The Parent Involvement Committee (PIC) is hosting a daylong conference at Bluevale Collegiate Institute in Waterloo on Apr. 16, with guest speakers who will be touching on topics that affect students in today’s classrooms.

One of the many talks scheduled for the event surrounds a subject that students in Elmira are all too familiar with – drug overdose training. Three years ago this month, Elmira District Secondary School student Austin Padaric passed away after an accidental drug overdose. His mother, Christine, will be on hand to share her message of education and communication, trying to prevent the same thing from happening to someone else’s child.

Currently, EDSS is the only school in the district that offers students drug overdose awareness training, and Padaric hopes to see the program in every school at some point.

“It is just a really unique opportunity for parents to receive information, especially on the teen years, because that can be a really challenging time,” she said, adding that she will be speaking at the conference in tandem with Kathy McKenna, a Region of Waterloo public health nurse with the sexual health and harm reduction program. “I have been doing the training at EDSS on Monday and Tuesday, and (Saturday) will be a very similar program that we provide to the students. We are going to tweak it a bit to be geared more towards the parents. I think that this is a really good way for the word to get out about it and for other parents to learn and encourage their school administrators to have the training provided for all students.”

Overdose training and harm reduction are just two of the many topics on tap at the Strengthening Family-School Relationships: Achieving Excellence and Well-Being for all Students conference this weekend.

Barbara Dowling is one of the organizers of the event, and she says one of the most popular topics at the annual conference this year is anxiety.

“It is really about engaging parents more in their child’s school experience. When parents are disengaged, that is when kids are falling off the rails in their grades, or falling off the rails with anxiety and emotionally,” she said. “My particular passion right now, is to get the whole mental health thing out in the open, because it’s not. People still aren’t talking. We have to keep talking, because I think there are a lot of lives that need to be saved, and if we don’t start talking now, we are going to be losing people. It is interesting because the sessions at the conference that filled up the fastest were the ones about anxiety in kids. The response has been huge.”

With some sessions already fully booked with preregistrations, Dowling says organizers have had to ask speakers to repeat their talks later in the day for another audience.

“That has never happened before, but there is still room,” she said, adding that some of the other topics covered at the conference include how to raise motivated and confident kids, how food affects behaviour, homework help, the transition between Grade 8 and secondary school and emotional intelligence, among others. “I think the topics are just resonating with parents.”

She says that times have changed since parents were in high school themselves, and now, they want to learn as much as they can about the current school climate.

“It is a lot different than previous generations.
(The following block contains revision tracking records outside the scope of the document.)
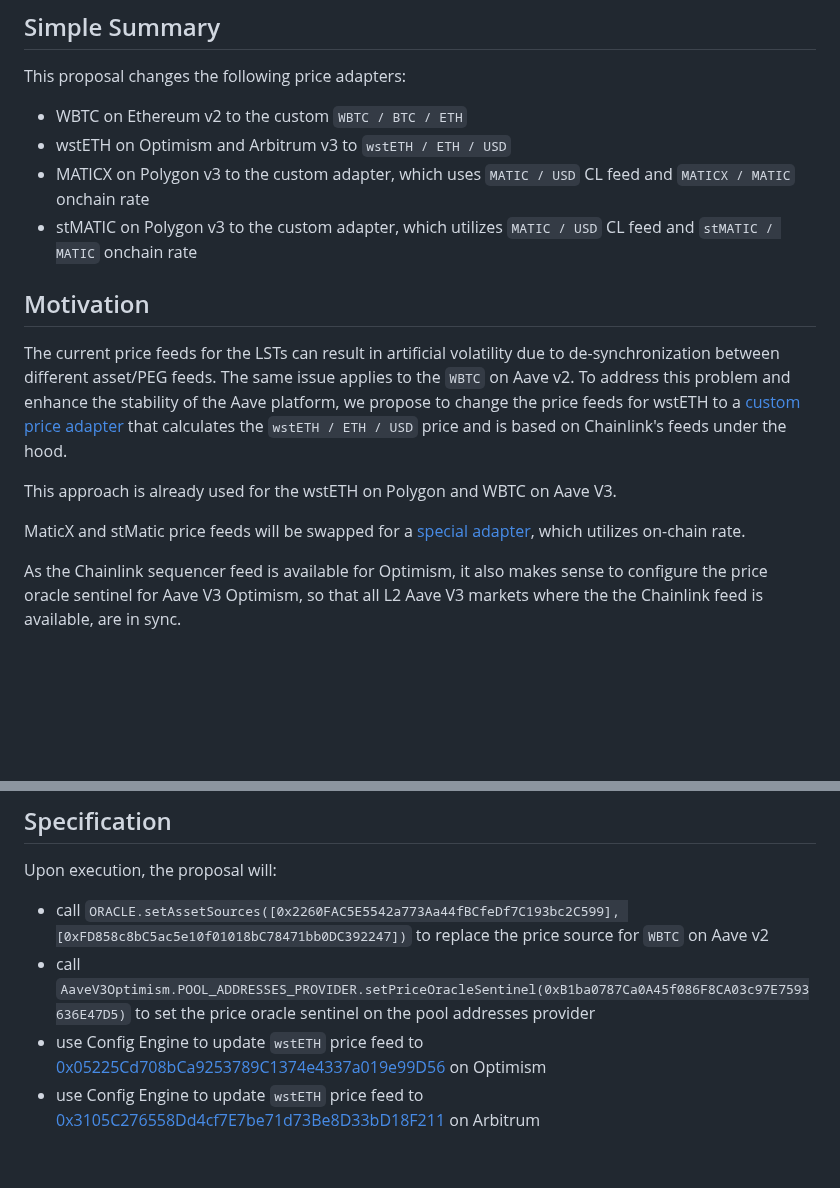
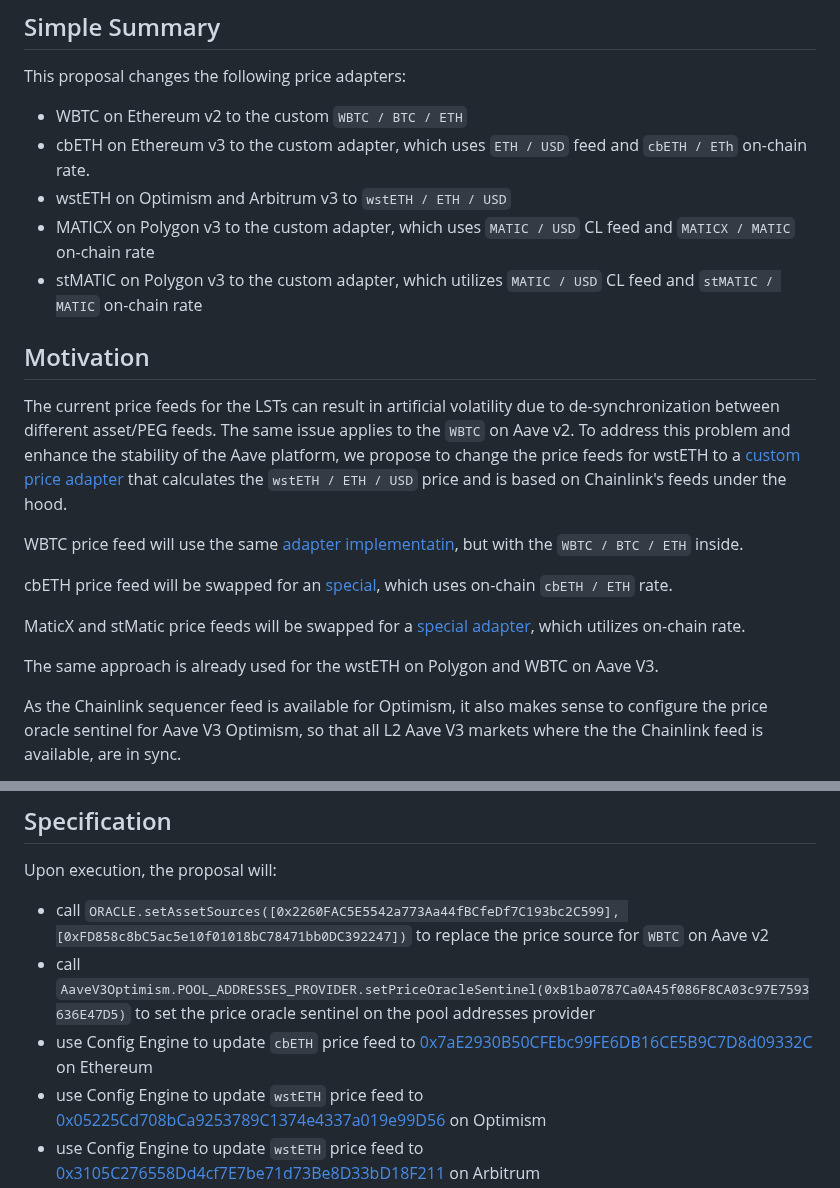
Before and after one commit to aave/aip, a Markdown page: content/aips/PRICE-FEEDS-UPDATE-AAVE-V2-V3-04-05-2023.md, 2 parts joined by grey strips. Drawn GitHub-style; blank space fills up the shorter version.

Commit message:
Add cbETH to price feeds operational update

```diff
--- a/content/aips/PRICE-FEEDS-UPDATE-AAVE-V2-V3-04-05-2023.md
+++ b/content/aips/PRICE-FEEDS-UPDATE-AAVE-V2-V3-04-05-2023.md
@@ -11,18 +11,23 @@ created: 2023-05-04
 This proposal changes the following price adapters:
 
 - WBTC on Ethereum v2 to the custom `WBTC / BTC / ETH`
+- cbETH on Ethereum v3 to the custom adapter, which uses `ETH / USD` feed and `cbETH / ETh` on-chain rate.
 - wstETH on Optimism and Arbitrum v3 to `wstETH / ETH / USD`
-- MATICX on Polygon v3 to the custom adapter, which uses `MATIC / USD` CL feed and `MATICX / MATIC` onchain rate
-- stMATIC on Polygon v3 to the custom adapter, which utilizes `MATIC / USD` CL feed and `stMATIC / MATIC` onchain rate
+- MATICX on Polygon v3 to the custom adapter, which uses `MATIC / USD` CL feed and `MATICX / MATIC` on-chain rate
+- stMATIC on Polygon v3 to the custom adapter, which utilizes `MATIC / USD` CL feed and `stMATIC / MATIC` on-chain rate
 
 ## Motivation
 
 The current price feeds for the LSTs can result in artificial volatility due to de-synchronization between different asset/PEG feeds. The same issue applies to the `WBTC` on Aave v2.
 To address this problem and enhance the stability of the Aave platform, we propose to change the price feeds for wstETH to a [custom price adapter](https://github.com/bgd-labs/cl-synchronicity-price-adapter/blob/main/src/contracts/CLSynchronicityPriceAdapterPegToBase.sol) that calculates the `wstETH / ETH / USD` price and is based on Chainlink's feeds under the hood.
 
-This approach is already used for the wstETH on Polygon and WBTC on Aave V3.
+WBTC price feed will use the same [adapter implementatin](https://github.com/bgd-labs/cl-synchronicity-price-adapter/blob/main/src/contracts/CLSynchronicityPriceAdapterPegToBase.sol), but with the `WBTC / BTC / ETH` inside.
+
+cbETH price feed will be swapped for an [special](https://github.com/bgd-labs/cl-synchronicity-price-adapter/blob/main/src/contracts/CbEthSynchronicityPriceAdapter.sol), which uses on-chain `cbETH / ETH` rate.
 
 MaticX and stMatic price feeds will be swapped for a [special adapter](https://github.com/bgd-labs/cl-synchronicity-price-adapter/blob/main/src/contracts/MaticSynchronicityPriceAdapter.sol), which utilizes on-chain rate.
+
+The same approach is already used for the wstETH on Polygon and WBTC on Aave V3.
 
 As the Chainlink sequencer feed is available for Optimism, it also makes sense to configure the price oracle sentinel for Aave V3 Optimism, so that all L2 Aave V3 markets where the the Chainlink feed is available, are in sync.
 
@@ -32,6 +37,7 @@ Upon execution, the proposal will:
 
 - call `ORACLE.setAssetSources([0x2260FAC5E5542a773Aa44fBCfeDf7C193bc2C599], [0xFD858c8bC5ac5e10f01018bC78471bb0DC392247])` to replace the price source for `WBTC` on Aave v2
 - call `AaveV3Optimism.POOL_ADDRESSES_PROVIDER.setPriceOracleSentinel(0xB1ba0787Ca0A45f086F8CA03c97E7593636E47D5)` to set the price oracle sentinel on the pool addresses provider
+- use Config Engine to update `cbETH` price feed to [0x7aE2930B50CFEbc99FE6DB16CE5B9C7D8d09332C](https://etherscan.io/address/0x7ae2930b50cfebc99fe6db16ce5b9c7d8d09332c) on Ethereum
 - use Config Engine to update `wstETH` price feed to [0x05225Cd708bCa9253789C1374e4337a019e99D56](https://optimistic.etherscan.io/address/0x05225cd708bca9253789c1374e4337a019e99d56) on Optimism
 - use Config Engine to update `wstETH` price feed to [0x3105C276558Dd4cf7E7be71d73Be8D33bD18F211](https://arbiscan.io/address/0x3105c276558dd4cf7e7be71d73be8d33bd18f211) on Arbitrum
 - use Config Engine to update `MATICX` price feed to [0x0e1120524e14Bd7aD96Ea76A1b1dD699913e2a45](https://arbiscan.io/address/0x3105c276558dd4cf7e7be71d73be8d33bd18f211) on Polygon
```
Also changed, not shown: other parts of content/aips/PRICE-FEEDS-UPDATE-AAVE-V2-V3-04-05-2023.md (+3 -3 lines).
It is definitely a scary thing out there. Parents can be unaware of the drugs that are out there. Thinking back to their day, maybe they smoked a joint here and there, so they think it isn’t a big deal, but it is,” she said. “ There are whole new issues that are coming up that parents tend to kind of go, ‘well, you are in high school now, I will lay off.’ And I don’t think that is necessarily correct. I think a lot of it has to do with the technology age. Technology is great, but it is also kind of disengages people from really communicating.”

To register for the conference and specific talking engagements, to view the full list of event speakers, or just to find out more information, visit

The event is free to parents, and for $4, attendees will be served a bagged lunch.

A little more local for your inbox.

Seven days. One newsletter. Local reporting about people and places you
won't find anywhere else. Stay caught up with The Observer This Week.

Enter your email to subscribe. Unsubscribe anytime. We may send you promotional messages.
Please read our privacy policy.


Related Posts